**What to produce**: Pick the lines holding the string "every" out of the records and copy them.

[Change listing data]
Segment Open

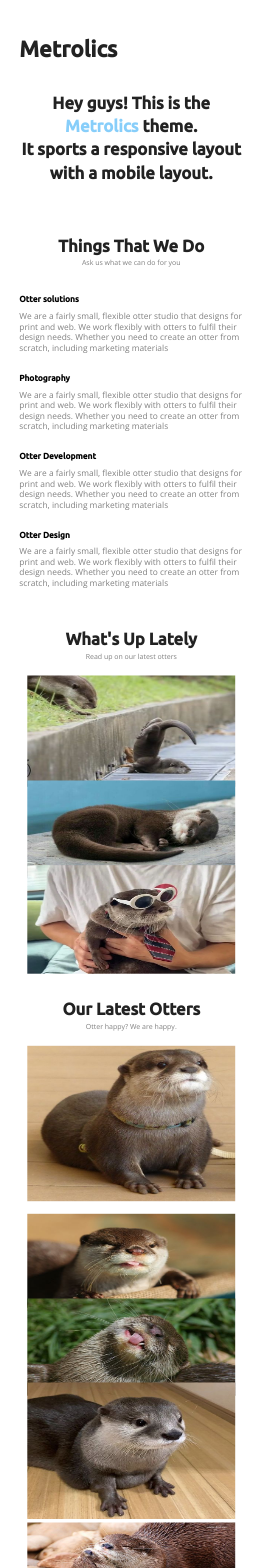
Repository: kennyharman/Marlowe_Kenny_Lab_02B
Page: index.html
The author's editor kept a copy of each file at every save. The page is drawn from the files as they stood at one save, then again after the next save.
The browser window is 375 px wide. The page is 391 px wide, so the pictures cover 391 px, including what lies to the right of the window. The pictures show the part of the page from y = 0 to 2240 px (the page is 5355 px tall before and 5373 px after), at 70% of full size.

Above is the page before, as saved 2024-02-08 18:58:44.

After the next save:
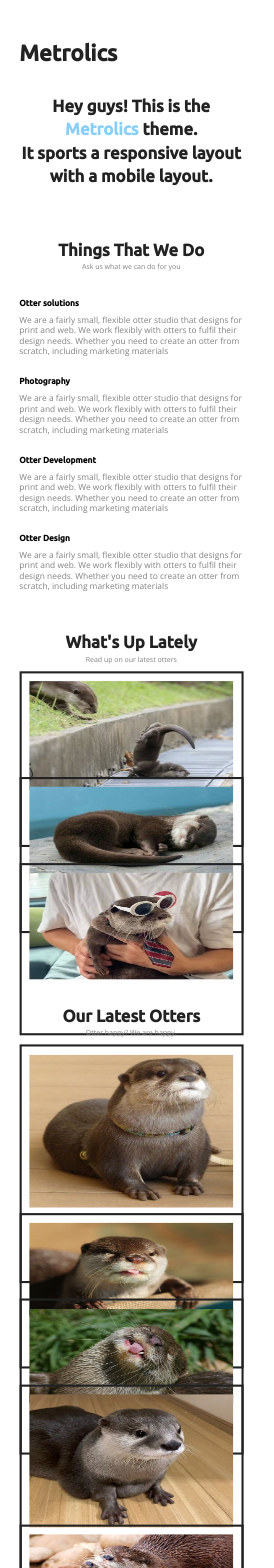
Saved 2 min 48 s later.
--- a/css/style.css
+++ b/css/style.css
@@ -413,10 +413,6 @@ p {
 
 /* Small only */
 @media screen and (max-width: 39.9375em) {
-.page {
-  margin-top: -5px;
-}
-
   .page__header,
 .banner-header,
 .page__section,
@@ -439,6 +435,9 @@ p {
   .page__banner {
     display: none;
   }
+  .image {
+    border: solid;
+  }
   .affiliates {
     display: none;
   }
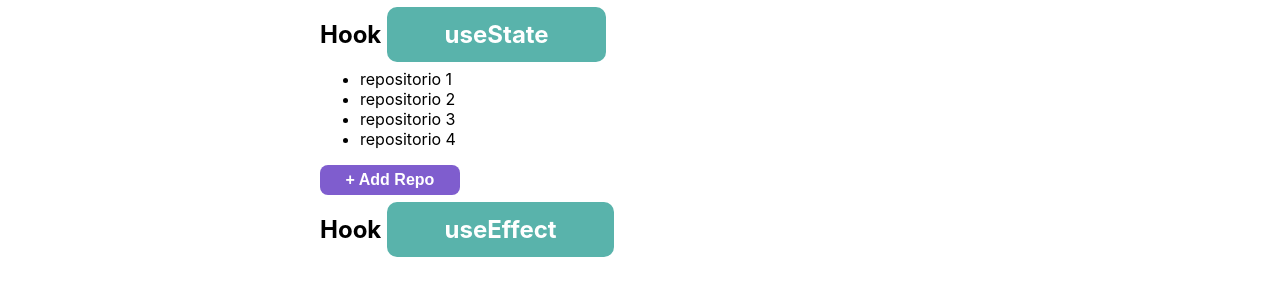
Repository: thiagolucio/react-hooks-use
Page: /
An editor plug-in stored every save of this project. The page is shown before and after the next save, followed by the edit.
The browser window is 1280 px wide. The pictures show the whole page.
The project was rebuilt for these pictures with package versions that can differ from the ones it lists, and the page was loaded fresh each time.

Above is the page before, as saved 2022-03-08 22:48:08.

After the next save:
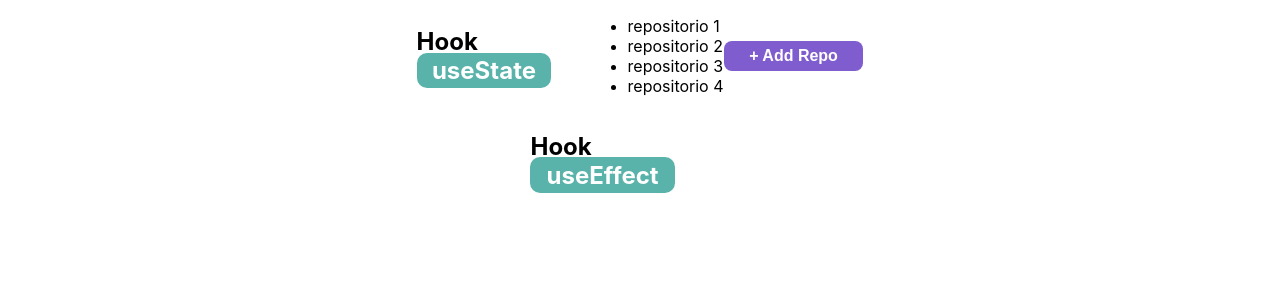
Saved 4 s later.
--- a/src/App.css
+++ b/src/App.css
@@ -1,4 +1,4 @@
-.container-column {
+.container {
     display: flex;
     align-items: center;
     justify-content: center;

Segment Closed

**Your response**:
The author's editor kept a copy of each file at every save. The page is drawn from the files as they stood at one save, then again after the next save.
An editor plug-in stored every save of this project. The page is shown before and after the next save, followed by the edit.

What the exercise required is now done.